Miller’s preoccupation with the struggle for individuality and free will in the face of natural forces and institutional authority makes it a central theme in his work. In The Naked and the Dead, Mailer examines the complex tensions that evolve as the main characters attempt to impose their will upon an essentially uncaring universe. Describing the combat experiences and interaction of fourteen American soldiers as they attempt to seize control of a Japanese-held island in the Philippines during World War II, Mailer presents the diverse members of the platoon as a microcosm of the American people, each with their own geographic, economic, and social backgrounds. Writing in an unsentimental narrative voice, Mailer discourages reader sympathy for a liberal commander who is violently betrayed by an immoral and ambitious sergeant. The conflict between individual willfulness and established power is not only natural, but necessary.
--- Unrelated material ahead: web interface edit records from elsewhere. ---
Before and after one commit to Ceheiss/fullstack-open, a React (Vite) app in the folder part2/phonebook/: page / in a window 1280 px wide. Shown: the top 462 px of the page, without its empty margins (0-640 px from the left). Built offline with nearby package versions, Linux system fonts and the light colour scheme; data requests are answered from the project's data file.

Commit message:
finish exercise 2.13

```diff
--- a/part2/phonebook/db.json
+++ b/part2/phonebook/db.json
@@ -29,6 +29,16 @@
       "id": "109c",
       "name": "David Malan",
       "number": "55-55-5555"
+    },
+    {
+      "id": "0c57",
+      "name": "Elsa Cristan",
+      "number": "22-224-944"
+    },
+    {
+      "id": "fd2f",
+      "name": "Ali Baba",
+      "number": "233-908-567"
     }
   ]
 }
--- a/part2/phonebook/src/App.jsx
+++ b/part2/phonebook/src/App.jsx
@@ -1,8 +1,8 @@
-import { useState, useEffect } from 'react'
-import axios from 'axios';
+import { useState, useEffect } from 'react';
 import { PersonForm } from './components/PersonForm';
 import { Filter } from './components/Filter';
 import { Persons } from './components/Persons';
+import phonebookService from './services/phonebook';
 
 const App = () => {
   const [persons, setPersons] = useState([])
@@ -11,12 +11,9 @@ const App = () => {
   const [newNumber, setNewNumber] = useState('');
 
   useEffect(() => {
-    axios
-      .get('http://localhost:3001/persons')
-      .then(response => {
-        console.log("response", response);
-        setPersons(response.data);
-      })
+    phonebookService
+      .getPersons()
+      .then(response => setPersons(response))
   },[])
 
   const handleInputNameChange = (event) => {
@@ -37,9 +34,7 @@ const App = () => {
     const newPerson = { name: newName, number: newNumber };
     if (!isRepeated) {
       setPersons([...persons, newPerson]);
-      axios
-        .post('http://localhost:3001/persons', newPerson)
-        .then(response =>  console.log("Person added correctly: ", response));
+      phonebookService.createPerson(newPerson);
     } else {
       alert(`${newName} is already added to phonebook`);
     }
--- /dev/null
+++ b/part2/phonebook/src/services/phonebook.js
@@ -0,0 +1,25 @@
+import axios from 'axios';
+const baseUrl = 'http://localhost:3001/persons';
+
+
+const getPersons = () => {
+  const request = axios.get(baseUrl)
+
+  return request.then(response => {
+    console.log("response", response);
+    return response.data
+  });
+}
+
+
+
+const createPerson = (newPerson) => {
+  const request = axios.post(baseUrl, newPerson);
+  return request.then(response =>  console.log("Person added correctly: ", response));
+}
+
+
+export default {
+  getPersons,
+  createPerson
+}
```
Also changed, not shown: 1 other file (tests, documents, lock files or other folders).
Mailer’s theme of the individual’s struggle against collective forces that threaten to rob him of his selfhood is perhaps best explained in ”The White Negro.” In this essay, Mailer argues that the American “hipster,” a “philosophical psychopath” immune to traditional institutions of social control, is a desirable adaptation of the uninhibited urban African American, whom Mailer praises for placing the needs of the self over those of society. The narrator of An American Dream (1965) explicitly illustrates Mailer’s comments in ”The White Negro” when he violently transgresses social and moral restrictions by murdering his estranged wife in an attempt to shed his conventional social self as a professor and thereby emerge with a new identity.
Works in Critical Context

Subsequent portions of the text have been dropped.